Sometimes, we get stuck on the things we believe we should be doing. And likewise, we don't acknowledge the progress we've already made. But in the midst of making progress, at times we need to just be and exist. What about when we need to be still instead of making onward motion? That's where self-compassion comes in. Self-compassion is required for resting, reducing self-imposed pressure, and having kind thoughts towards oneself. But, of course, this is easier said than done. So, here are three questions to ask yourself to get started on your self-compassion journey.

Am I blaming myself for something over which I have no control (Matin, Anthony, PhD)? 

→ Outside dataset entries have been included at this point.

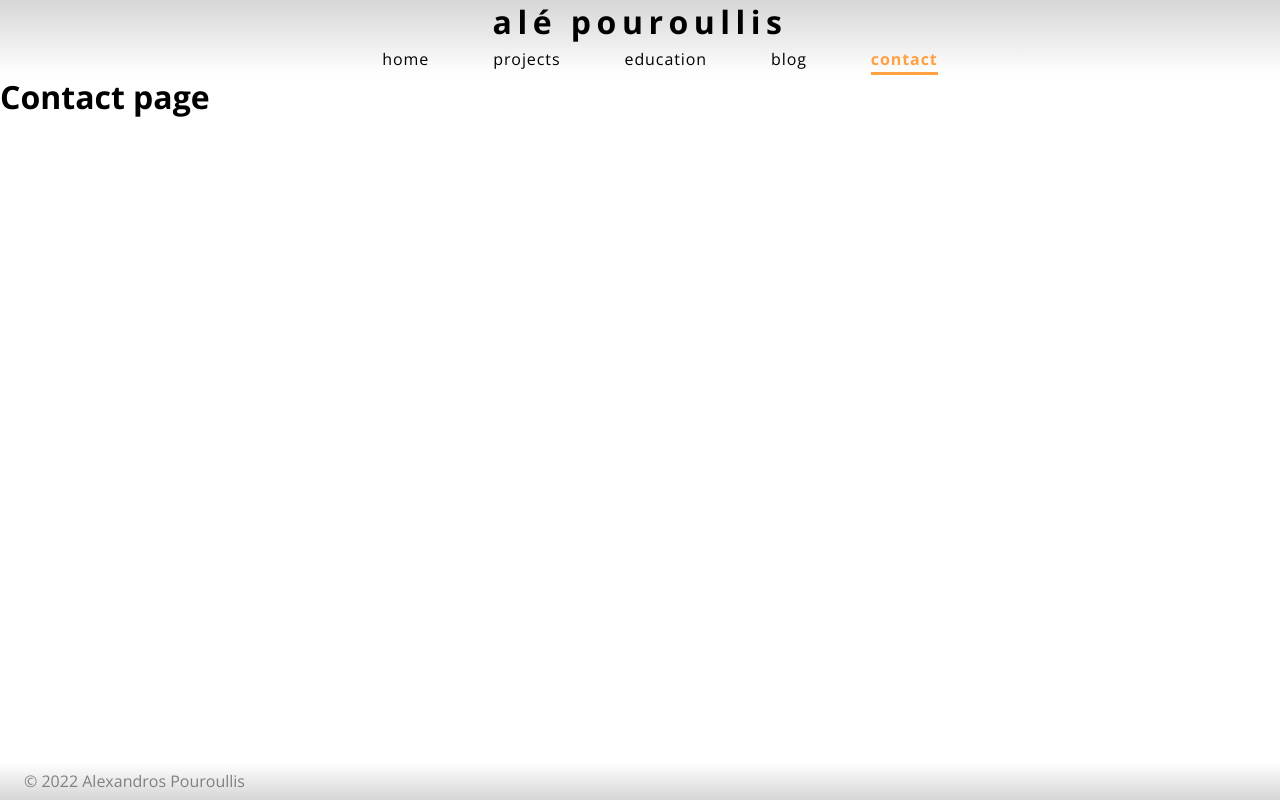
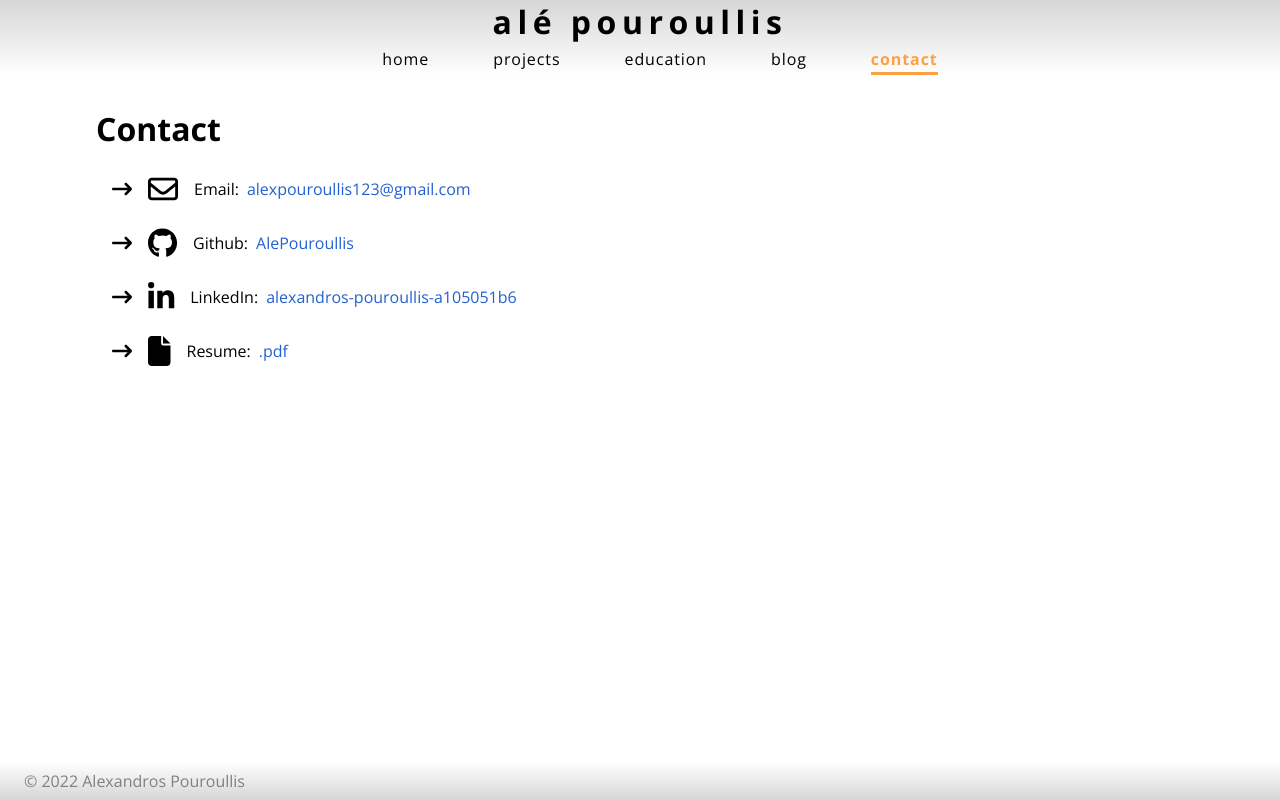
Before and after one commit to AlePouroullis/AlePouroullisV1, a Next.js app: page /contact in a window 1280 px wide. Built offline with nearby package versions, Linux system fonts and the light colour scheme.

Commit message:
Started projects page with regular text list

```diff
--- a/components/home-page/long-bio.module.css
+++ b/components/home-page/long-bio.module.css
@@ -5,12 +5,9 @@
   margin-top: 2rem;
 }
 
-.h2 {
-  font-weight: 700;
-  font-size: 1.8rem;
+.no-margin-bottom {
   margin-bottom: 0;
 }
-
 
 .margin-top {
   margin-top: 2rem;
--- a/pages/contact.js
+++ b/pages/contact.js
@@ -1,15 +1,41 @@
 import React from 'react';
-import Link from 'next/link';
-import Layout from '../components/layout';
 import Head from 'next/head';
+import { faFile, faArrowRightLong } from '@fortawesome/free-solid-svg-icons';
+import { faEnvelope } from '@fortawesome/free-regular-svg-icons';
+import { faLinkedinIn, faGithub } from '@fortawesome/free-brands-svg-icons';
+import { FontAwesomeIcon } from '@fortawesome/react-fontawesome';
+
+import styles from '../styles/contact.module.css';
+import utilStyles from '../styles/util.module.css';
 
 export default function ContactPage() {
+  const links = [
+  {"type": "Email", "href":"mailto:alexpouroullis123@gmail.com", "icon": faEnvelope, "text": "alexpouroullis123@gmail.com"},
+  {"type":"Github", "href": "https://github.com/AlePouroullis", "icon": faGithub, "text":"AlePouroullis"},
+  {"type":"LinkedIn", "href": "https://www.linkedin.com/in/alexandros-pouroullis-a105051b6/", "icon": faLinkedinIn, "text":"alexandros-pouroullis-a105051b6"},
+  {"type":"Resume", "href":"resume.pdf", "icon": faFile, "text": ".pdf"}];
+
   return (
     <>
       <Head>
         <title>Contact | Alé Pouroullis</title>
       </Head>
-      <h1>Contact page</h1>
+      <div style={{"--delay": "0s"}} className={`${styles.container} ${utilStyles['float-in']}`}>
+        <h1 className={`${utilStyles.heading} ${styles.heading}`}>Contact</h1>
+        <ul className={`${styles.list}`}>
+          {links.map(link => {
+            return (
+              <li key={link.type} className={styles["list-item"]}>
+                  <FontAwesomeIcon icon={faArrowRightLong} className={styles.arrow}/>
+                  <FontAwesomeIcon icon={link.icon} className={styles.icon}/>
+                  <span className={styles['link-text']}>{link.type}:</span>
+
+                  <a href={link.href} className={styles.link} target="_blank" rel="noopener noreferrer">{link.text}</a>
+              </li>
+            );
+          })}
+        </ul>
+      </div>
     </>
   );
 }
--- /dev/null
+++ b/styles/contact.module.css
@@ -0,0 +1,53 @@
+@keyframes FloatIn {
+  from {
+    transform: translateY(10%);
+  }
+}
+
+.container {
+  margin: 2rem 6rem;
+}
+
+.heading {
+  margin-bottom: 1.5rem;
+}
+
+.list {
+  list-style: none;
+  margin-left: 1rem;
+  padding: 0;
+
+}
+
+.list-item {
+  display: flex;
+  align-items: center;
+  margin-bottom: 1.5rem;
+}
+
+.link:visited, .link {
+  color: hsl(219, 71%, 48%);
+}
+
+.link {
+  text-decoration: none;
+  margin-left: .5rem;
+  transition: .3s;
+}
+
+
+.link:hover {
+  color: var(--link-colour);
+}
+
+.icon {
+  font-size: 30px;
+  margin-right: 1rem;
+}
+
+
+.arrow {
+  margin-right: 1rem;
+  font-size: 20px;
+  font-weight: 100;
+}
--- a/styles/global.css
+++ b/styles/global.css
@@ -245,6 +245,11 @@ hr {
 /* small screen
   60em = 60 * 16px = 960px */
 @media all and (max-width: 60em) {
+  body {
+    /* removes nav-list from being visible before sliding in. */
+    overflow-x: hidden;
+  }
+
   .navbar {
     display: flex;
   }
--- /dev/null
+++ b/styles/util.module.css
@@ -0,0 +1,25 @@
+.heading {
+  font-weight: 700;
+  font-size: 2rem;
+}
+
+@keyframes FloatIn {
+  0% {
+    transform: translateY(-5%);
+    opacity: 0;
+  }
+
+  100% {
+    transform: translateY(0);
+    opacity: 1;
+  }
+}
+
+.float-in {
+  opacity: 0;
+  animation: FloatIn 1.5s ease forwards;
+}
+
+.container {
+  margin: 2rem 6rem;
+}
```
Also changed, not shown: components/home-page/long-bio.js (+11 -4 lines), components/home-page/profile-card.js (+27 -7 lines), components/home-page/profile-card.module.css (+0 -18 lines), pages/education.js (+35 -2 lines), pages/index.js (+15 -2 lines), public/images/close-up-smile-no-teeth.jpeg (added), styles/education.module.css (added).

Sometimes we take on too much responsibility, and we have a hard time understanding that certain things are not our fault. Many clinicians assert that this is an attempt to have a sense of control. But on the other hand, it can also be the result of being around people who do not validate your feelings, point the finger at you unfairly, or have unrealistic expectations of you. 

When we internalize this treatment, we can start to self-blame. And when we feel guilt, this can lead to striving for perfection or depriving ourselves. 

Upon having these feelings, it's important to assess whether or not you truly had control over what you're blaming yourself for. If not, it's still okay to be upset, but it's important to pause, process what you're feeling, and nurture yourself with rest or doing something that relaxes you.

It's also important to think about if there are people around you who disrupt your ability to self-nurture. 

Are the rules for myself harder than my rules for others?  Do I have one set of rules for myself, and another set of rules for other people (Matin, Anthony, PhD)? 

In this competitive society, it seems like being hard on yourself is actually rewarded for some reason. But, putting limits on self-imposed pressure is an important practice, especially when you hold yourself to a different standard than others. This can open us up to not receiving the same treatment we give others on a normal basis. 

But, aside from relationships, this can also affect our daily lives. Yes, there are times when hard work is definitely a positive, but you have to make time to stop. Imagine a car engine that is always running and never turns off. What's going to happen? 

So, you have to come to a full stop, and catch your breath. And this should be a constant routine, not only when you're exhausted. Even if you're not burned out, it's a fact that you will need intervals where you're not working as much.

You will always need time to just be.

What would be the benefits of relaxing a specific standard or ignoring a rule that I have (Matin, Anthony, PhD)? 

So, even if you have a high-intensity schedule, or you're in a profession that requires high standards. Does this have to apply to your personal life? You don't have to be the perfect partner, daughter, son, or parent. You can still be you and live with good intentions without holding yourself to a standard of perfection.

And think to yourself, what would happen if I made some things more relaxed in my personal life? You may notice that things carry on as they normally do. You may also notice that you have more energy and breath and that self-compassion is your right.

Written by Kerri Hardy